EXERCISE GOAL: Set down every entry word for word. Omit the pictures.

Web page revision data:
.....

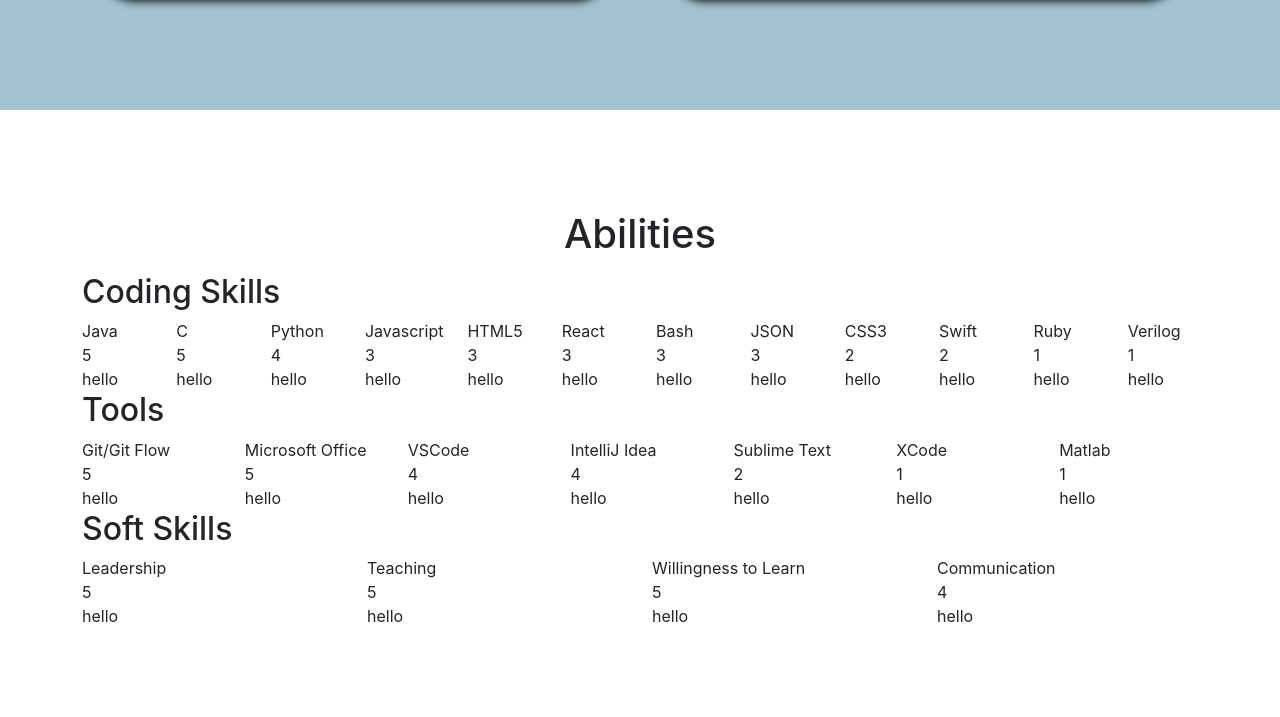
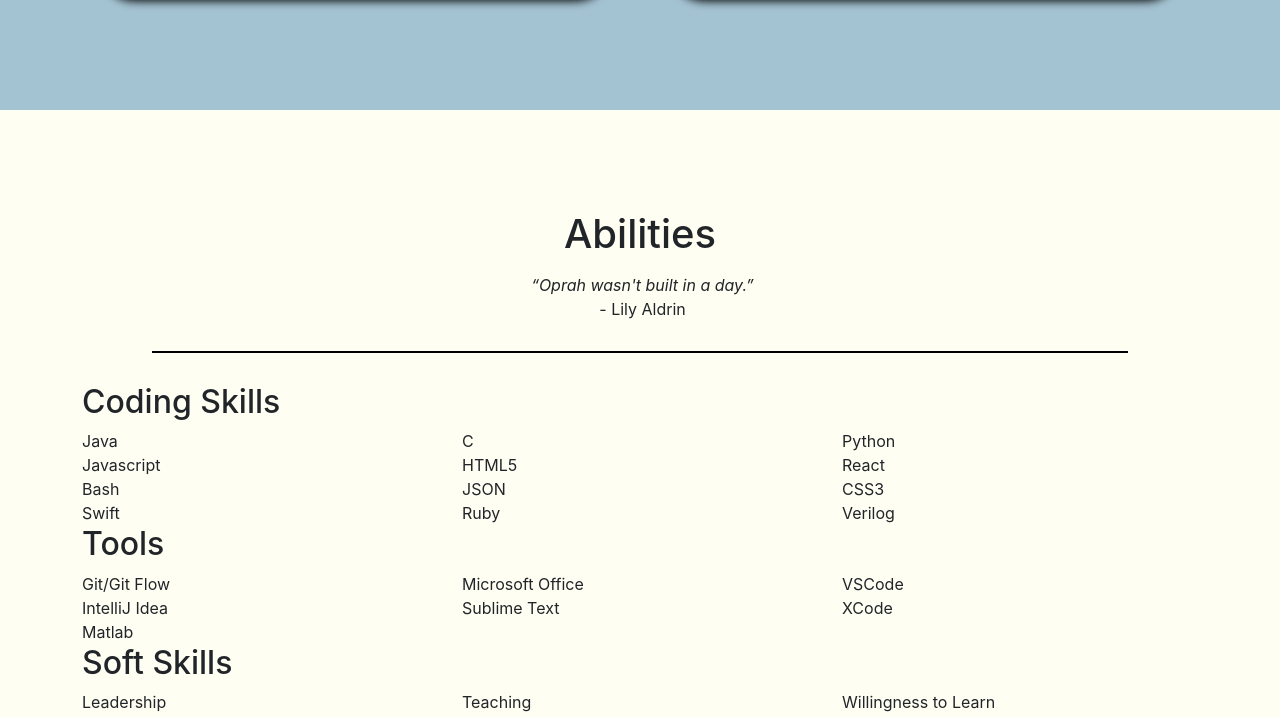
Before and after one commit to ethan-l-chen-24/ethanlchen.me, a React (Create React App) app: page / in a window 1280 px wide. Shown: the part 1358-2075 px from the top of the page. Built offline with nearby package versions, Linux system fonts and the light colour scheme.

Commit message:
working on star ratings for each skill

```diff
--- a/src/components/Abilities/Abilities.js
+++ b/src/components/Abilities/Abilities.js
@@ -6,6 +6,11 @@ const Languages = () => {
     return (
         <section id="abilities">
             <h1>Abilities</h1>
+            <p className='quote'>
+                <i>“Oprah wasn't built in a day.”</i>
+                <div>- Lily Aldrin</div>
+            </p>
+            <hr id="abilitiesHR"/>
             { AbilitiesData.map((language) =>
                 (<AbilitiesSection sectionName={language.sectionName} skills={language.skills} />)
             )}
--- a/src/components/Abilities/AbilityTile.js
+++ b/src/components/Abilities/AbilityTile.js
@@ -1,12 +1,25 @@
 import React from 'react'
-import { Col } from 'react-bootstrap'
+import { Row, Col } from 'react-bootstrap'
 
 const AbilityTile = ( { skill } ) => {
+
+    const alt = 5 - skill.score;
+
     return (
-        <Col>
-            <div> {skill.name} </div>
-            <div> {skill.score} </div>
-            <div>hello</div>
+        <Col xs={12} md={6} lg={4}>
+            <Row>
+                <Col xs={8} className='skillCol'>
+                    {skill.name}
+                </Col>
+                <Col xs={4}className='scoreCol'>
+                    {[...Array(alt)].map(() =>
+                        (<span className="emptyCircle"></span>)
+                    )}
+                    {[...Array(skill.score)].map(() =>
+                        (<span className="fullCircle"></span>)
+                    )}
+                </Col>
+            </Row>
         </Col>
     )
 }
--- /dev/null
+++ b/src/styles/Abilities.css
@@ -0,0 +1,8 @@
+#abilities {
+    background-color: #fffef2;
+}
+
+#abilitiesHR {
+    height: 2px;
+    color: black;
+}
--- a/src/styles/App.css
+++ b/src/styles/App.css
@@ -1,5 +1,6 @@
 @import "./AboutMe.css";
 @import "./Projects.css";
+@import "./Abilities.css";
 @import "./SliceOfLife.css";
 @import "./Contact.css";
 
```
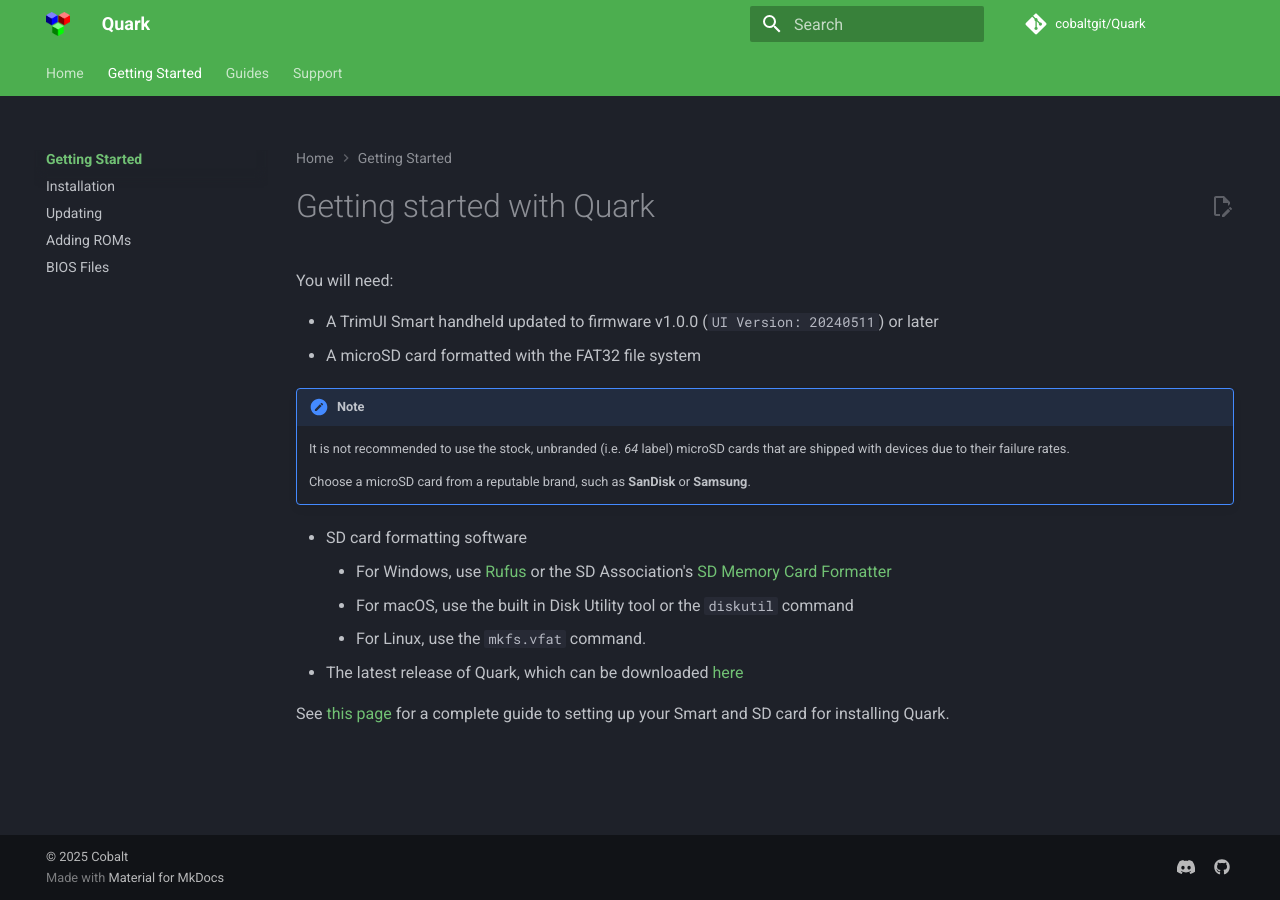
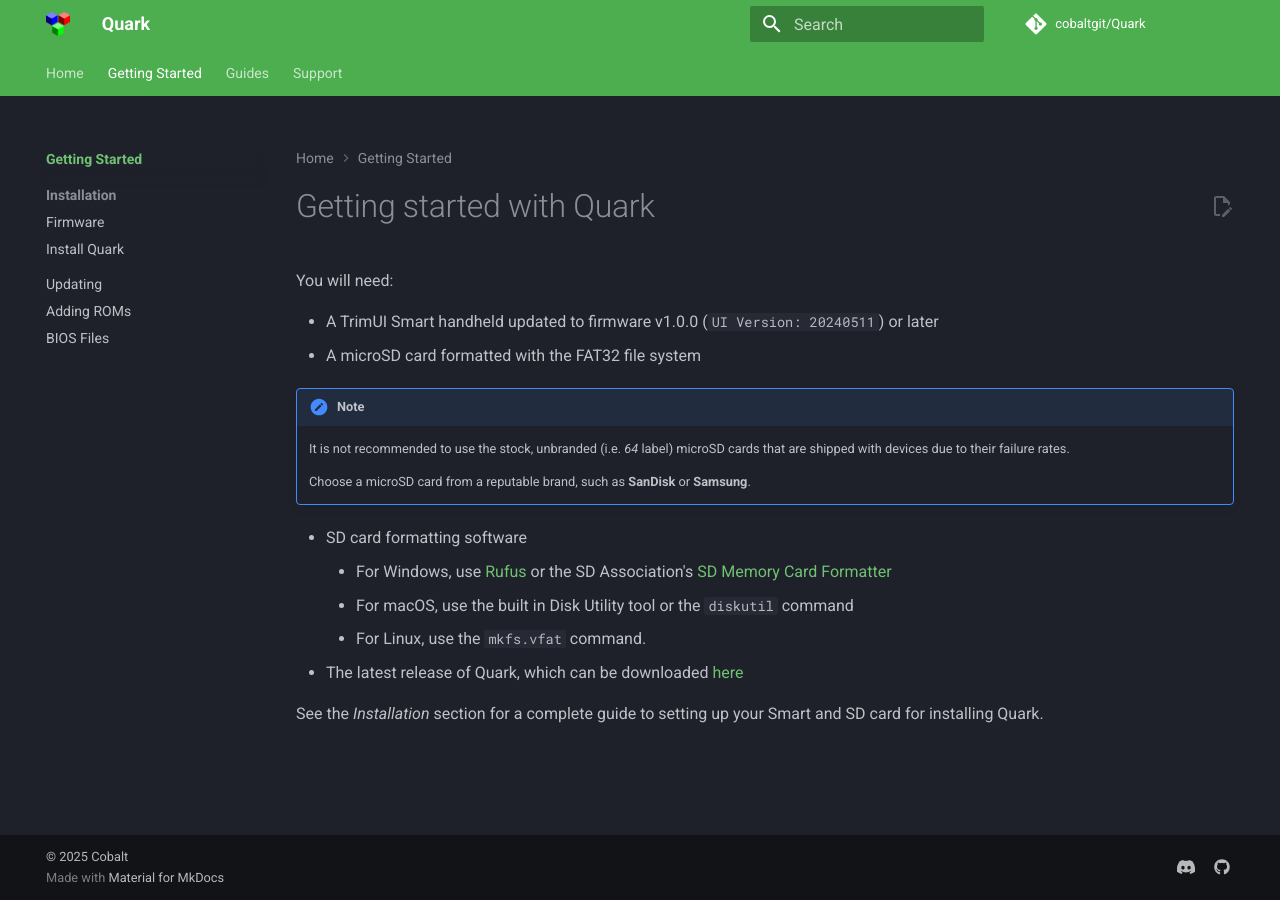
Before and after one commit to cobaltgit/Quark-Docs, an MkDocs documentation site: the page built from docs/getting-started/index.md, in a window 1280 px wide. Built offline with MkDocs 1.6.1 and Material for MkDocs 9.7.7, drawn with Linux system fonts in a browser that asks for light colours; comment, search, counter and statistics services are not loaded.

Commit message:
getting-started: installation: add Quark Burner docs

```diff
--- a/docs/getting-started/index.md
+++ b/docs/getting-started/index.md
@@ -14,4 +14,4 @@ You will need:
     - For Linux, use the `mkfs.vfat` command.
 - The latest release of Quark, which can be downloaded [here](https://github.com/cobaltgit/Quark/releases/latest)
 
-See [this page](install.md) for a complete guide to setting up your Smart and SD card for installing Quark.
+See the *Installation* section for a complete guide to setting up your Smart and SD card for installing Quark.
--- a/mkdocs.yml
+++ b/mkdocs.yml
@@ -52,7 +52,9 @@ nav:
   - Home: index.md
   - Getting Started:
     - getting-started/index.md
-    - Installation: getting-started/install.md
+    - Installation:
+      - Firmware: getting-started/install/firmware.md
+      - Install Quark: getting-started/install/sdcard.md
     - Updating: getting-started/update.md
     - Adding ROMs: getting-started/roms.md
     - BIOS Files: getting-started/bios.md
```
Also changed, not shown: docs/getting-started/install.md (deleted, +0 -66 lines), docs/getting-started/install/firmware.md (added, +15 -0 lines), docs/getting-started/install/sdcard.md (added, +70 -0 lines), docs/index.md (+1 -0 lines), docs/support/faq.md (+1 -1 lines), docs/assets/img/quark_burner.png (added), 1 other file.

.....

OUTPUT:
Before and after one commit to ethan-l-chen-24/ethanlchen.me, a React (Create React App) app: page / in a window 1280 px wide. Shown: the part 1358-2075 px from the top of the page. Built offline with nearby package versions, Linux system fonts and the light colour scheme.

Commit message:
working on star ratings for each skill

```diff
--- a/src/components/Abilities/Abilities.js
+++ b/src/components/Abilities/Abilities.js
@@ -6,6 +6,11 @@ const Languages = () => {
     return (
         <section id="abilities">
             <h1>Abilities</h1>
+            <p className='quote'>
+                <i>“Oprah wasn't built in a day.”</i>
+                <div>- Lily Aldrin</div>
+            </p>
+            <hr id="abilitiesHR"/>
             { AbilitiesData.map((language) =>
                 (<AbilitiesSection sectionName={language.sectionName} skills={language.skills} />)
             )}
--- a/src/components/Abilities/AbilityTile.js
+++ b/src/components/Abilities/AbilityTile.js
@@ -1,12 +1,25 @@
 import React from 'react'
-import { Col } from 'react-bootstrap'
+import { Row, Col } from 'react-bootstrap'
 
 const AbilityTile = ( { skill } ) => {
+
+    const alt = 5 - skill.score;
+
     return (
-        <Col>
-            <div> {skill.name} </div>
-            <div> {skill.score} </div>
-            <div>hello</div>
+        <Col xs={12} md={6} lg={4}>
+            <Row>
+                <Col xs={8} className='skillCol'>
+                    {skill.name}
+                </Col>
+                <Col xs={4}className='scoreCol'>
+                    {[...Array(alt)].map(() =>
+                        (<span className="emptyCircle"></span>)
+                    )}
+                    {[...Array(skill.score)].map(() =>
+                        (<span className="fullCircle"></span>)
+                    )}
+                </Col>
+            </Row>
         </Col>
     )
 }
--- /dev/null
+++ b/src/styles/Abilities.css
@@ -0,0 +1,8 @@
+#abilities {
+    background-color: #fffef2;
+}
+
+#abilitiesHR {
+    height: 2px;
+    color: black;
+}
--- a/src/styles/App.css
+++ b/src/styles/App.css
@@ -1,5 +1,6 @@
 @import "./AboutMe.css";
 @import "./Projects.css";
+@import "./Abilities.css";
 @import "./SliceOfLife.css";
 @import "./Contact.css";
 
```
Before and after one commit to cobaltgit/Quark-Docs, an MkDocs documentation site: the page built from docs/getting-started/index.md, in a window 1280 px wide. Built offline with MkDocs 1.6.1 and Material for MkDocs 9.7.7, drawn with Linux system fonts in a browser that asks for light colours; comment, search, counter and statistics services are not loaded.

Commit message:
getting-started: installation: add Quark Burner docs

```diff
--- a/docs/getting-started/index.md
+++ b/docs/getting-started/index.md
@@ -14,4 +14,4 @@ You will need:
     - For Linux, use the `mkfs.vfat` command.
 - The latest release of Quark, which can be downloaded [here](https://github.com/cobaltgit/Quark/releases/latest)
 
-See [this page](install.md) for a complete guide to setting up your Smart and SD card for installing Quark.
+See the *Installation* section for a complete guide to setting up your Smart and SD card for installing Quark.
--- a/mkdocs.yml
+++ b/mkdocs.yml
@@ -52,7 +52,9 @@ nav:
   - Home: index.md
   - Getting Started:
     - getting-started/index.md
-    - Installation: getting-started/install.md
+    - Installation:
+      - Firmware: getting-started/install/firmware.md
+      - Install Quark: getting-started/install/sdcard.md
     - Updating: getting-started/update.md
     - Adding ROMs: getting-started/roms.md
     - BIOS Files: getting-started/bios.md
```
Also changed, not shown: docs/getting-started/install.md (deleted, +0 -66 lines), docs/getting-started/install/firmware.md (added, +15 -0 lines), docs/getting-started/install/sdcard.md (added, +70 -0 lines), docs/index.md (+1 -0 lines), docs/support/faq.md (+1 -1 lines), docs/assets/img/quark_burner.png (added), 1 other file.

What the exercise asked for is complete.